  • (Source: Roderick E. McGrew, Encyclopedia of Medical History, 1985).

India

The Ayurvedic knowledge of medicinal plants was said to have been a gift to the original inhabitants of India by Brahma, the Divine Creator. The core of medicinal knowledge was handed down orally for thousands of years until Charaka, the third member of the triad of legendary Indian physicians, provided the first written text in the Charaka Samhita or Treatise of Charaka.

A remarkable feature of Charaka’s great treatise was its theory of classification, most exacting in its classification of living things born from seeds. These are the plants and trees which became the pharmaceutical laboratory of Ayurvedic medicine. Charaka isolated 350 plants useful to Ayurvedic medicine.

The medicinal plants are divided into fifty groups, divided according to the physiological actions of the medicines that can be extracted from them. These fifty groups cover everything from curatives to preventatives. The treatise is careful to remind readers that plants powerful enough to cure disease are often the exact plants which are most poisonous when used by those who do not understand their properties. The plants described by Charaka present a cross-section of medicinal herbs, shrubs, and trees ranging from diuretics, cardiac tonics, and plant extracts capable of knitting together bone fractures, to plants that increase fertility both in men and women.

Charaka classified botanicals according to the poisonous actions of the plant, season and time of day when the plant’s medicinal effects are the most potent and should be harvested or used: and parts of the plant that should be used and which ones should be avoided.

Latin America

The abundance and variety of herbs found throughout Central and South America have placed them at the center of the healing process fro centuries. They have remained there to this day, though sometimes used differently from their original purposes. Many have become the source of potent modern pharmaceuticals. An excellent example of a plant’s importance and usage changing over time is the bark of the cinchona tree found in Peru. Several centuries ago, Spanish priests discovered the bark had properties that controlled malaria. The bark’s active constituent, quinine, was the most widely prescribed drug against this disease for the last three centuries. But by converting quinine into quinindine, scientist have created a drug to control atrial fibrillation, a type of cardiac arrhythmia.

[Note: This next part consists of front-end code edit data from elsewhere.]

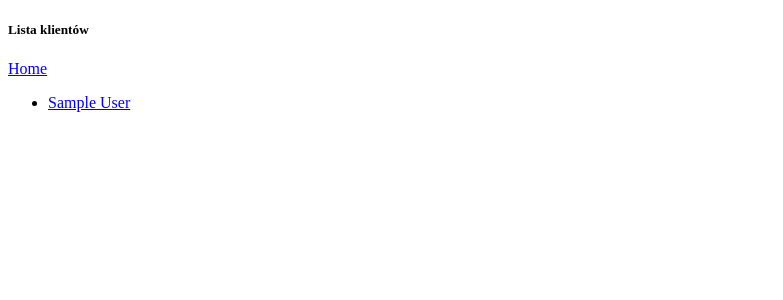
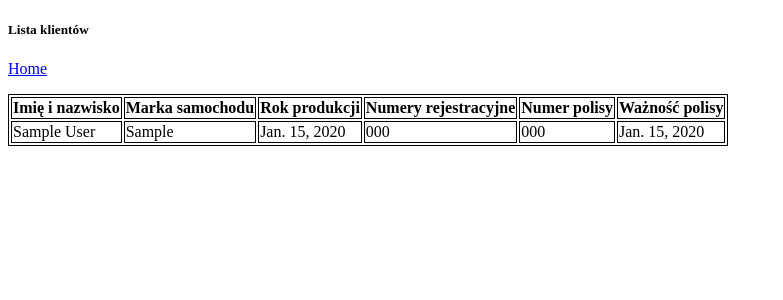
Before and after one commit to Malinastack/ProjektFirmyUbezpieczeniowej, a Django app: page /polls/clients/ in a window 1280 px wide. Shown: the top 300 px of the page, without its empty margins (0-783 px from the left). Run offline with Django 4.2, Linux system fonts and the light colour scheme; a user stored in the database is signed in; tables that the repository leaves empty hold one stand-in row (values such as "Sample post").

Commit message:
merged client list

```diff
--- a/polls/templates/polls/car_list.html
+++ b/polls/templates/polls/car_list.html
@@ -19,8 +19,7 @@
         </li>
 
     {% endfor %}
+    </ul>
     <p><a href="{% url 'polls:car_create' %}">Add car</a></p>
-    </ul>
-
 </body>
 </html>
--- a/polls/templates/polls/client_list.html
+++ b/polls/templates/polls/client_list.html
@@ -7,10 +7,34 @@
 <body>
     <h5>Lista klientów</h5>
     <p><a href="{% url 'home' %}"> Home </a></p>
-    <ul>
+    <table>
+    <tr>
+        <th> Imię i nazwisko</th>
+        <th> Marka samochodu</th>
+        <th> Rok produkcji</th>
+        <th> Numery rejestracyjne</th>
+        <th> Numer polisy</th>
+        <th> Ważność polisy</th>
+    </tr>
     {% for client in object_list %}
-    <li><a href="{%  url 'polls:client_detail' client.id %}">{{client.first_name}} {{client.last_name}}</a></li>
+            {% for car in car_list %}
+                {% if client.id == car.owner_id %}
+                    <tr>
+                    <td>{{ car.owner.first_name }} {{ car.owner.last_name }}</td>
+                    <td>{{ car.mark }}</td>
+                    <td>{{ car.production_year }}</td>
+                    <td>{{ car.plate_numbers }}</td>
+                    <td>{{ car.insurance_policy.policy_number }}</td>
+                    <td>{{ car.insurance_policy.policy_end_date }}</td>
+                    </tr>
+            {% endif %}
+        {% endfor %}
     {% endfor %}
-    </ul>
+    </table>
 </body>
+<style>
+table, th, td {
+  border:1px solid black;
+}
+</style>
 </html>
--- a/polls/templates/polls/insurance_list.html
+++ b/polls/templates/polls/insurance_list.html
@@ -8,7 +8,7 @@
     <h5>Lista ubezpieczeń</h5>
     <p><a href="{% url 'home' %}"> Home </a></p>
     <ul>
-    {% for insurance in object_list %}
+    {% for insurance in insurance %}
     <li><a href="{%  url 'polls:insurance_edit' insurance.id%}">
         {{ insurance.policy_type }}
         {{ insurance.policy_number }}
--- a/polls/urls.py
+++ b/polls/urls.py
@@ -10,7 +10,6 @@ from .views import (
     InsuranceCreateView,
     CarCreateView,
 )
-from . import views
 
 app_name = "polls"
 urlpatterns = [
--- a/polls/views.py
+++ b/polls/views.py
@@ -4,10 +4,16 @@ from django.urls import reverse_lazy
 from .models import Car, Client, Insurance
 from django.views.generic import DetailView, ListView, UpdateView, CreateView
 from django.contrib.auth.mixins import LoginRequiredMixin
+from django.shortcuts import get_object_or_404
 
 
 class ClientListView(LoginRequiredMixin, ListView):
     model = Client
+
+    def get_context_data(self, **kwargs):
+        context = super().get_context_data(**kwargs)
+        context["car_list"] = Car.objects.all()
+        return context
 
 
 class ClientDetailView(LoginRequiredMixin, DetailView):
@@ -15,7 +21,7 @@ class ClientDetailView(LoginRequiredMixin, DetailView):
 
     def get_context_data(self, **kwargs):
         context = super().get_context_data(**kwargs)
-        context['car_list'] = Car.objects.filter(owner_id=self.kwargs['pk'])
+        context["car_list"] = Car.objects.filter(owner_id=self.kwargs["pk"])
         return context
 
 
@@ -37,6 +43,7 @@ class CarListView(LoginRequiredMixin, ListView):
 
 class CarDetailView(LoginRequiredMixin, DetailView):
     model = Car
+    context_object_name = 'cars'
 
 
 class CarForm(LoginRequiredMixin, forms.ModelForm):
@@ -65,6 +72,8 @@ class CarCreateView(LoginRequiredMixin, CreateView):
 
 class InsuranceListView(LoginRequiredMixin, ListView):
     model = Insurance
+    context_object_name = 'insurance'
+    queryset = Insurance.objects.all()
 
 
 class InsuranceDetailView(LoginRequiredMixin, DetailView):
```
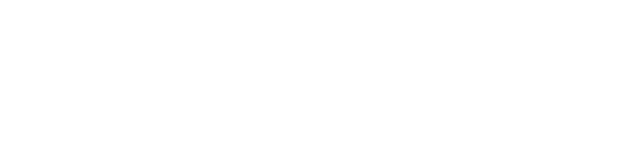
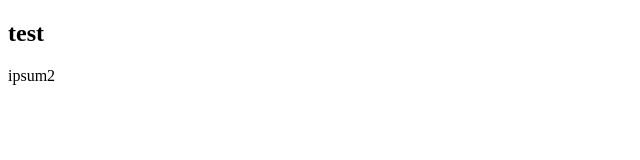
Before and after one commit to NielsLouwes/test_repo, a plain HTML site: page index.html in a window 1280 px wide. Shown: the whole page, without its empty margins (0-640 px from the left). Drawn offline with Linux system fonts and the light colour scheme.

Commit message:
Tweede commit

```diff
--- a/index.html
+++ b/index.html
@@ -6,5 +6,8 @@
 </head>
 <body>
 
+<h2>test</h2>
+<p> ipsum2</p>
+
 </body>
 </html>
```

The region has produced many other useful herbs. Peru also gave the world cocaine, which has been important in medicine despite its negative associations today. Emetime, which is extracted from the ipecac root and used to treat ameb8ic dysentery, comes from Brazil. Curare was originally used by South American jungle tribes to poison their arrow tips, but is now used in anesthesia as a muscle relaxant. Unfortunately, medical science has only begun to tap into the botanical riches of the region and the knowledge of the native medicine men an women. The destruction rate of the jungle accelerates with each passing day, and with its disappearance goes this knowledge.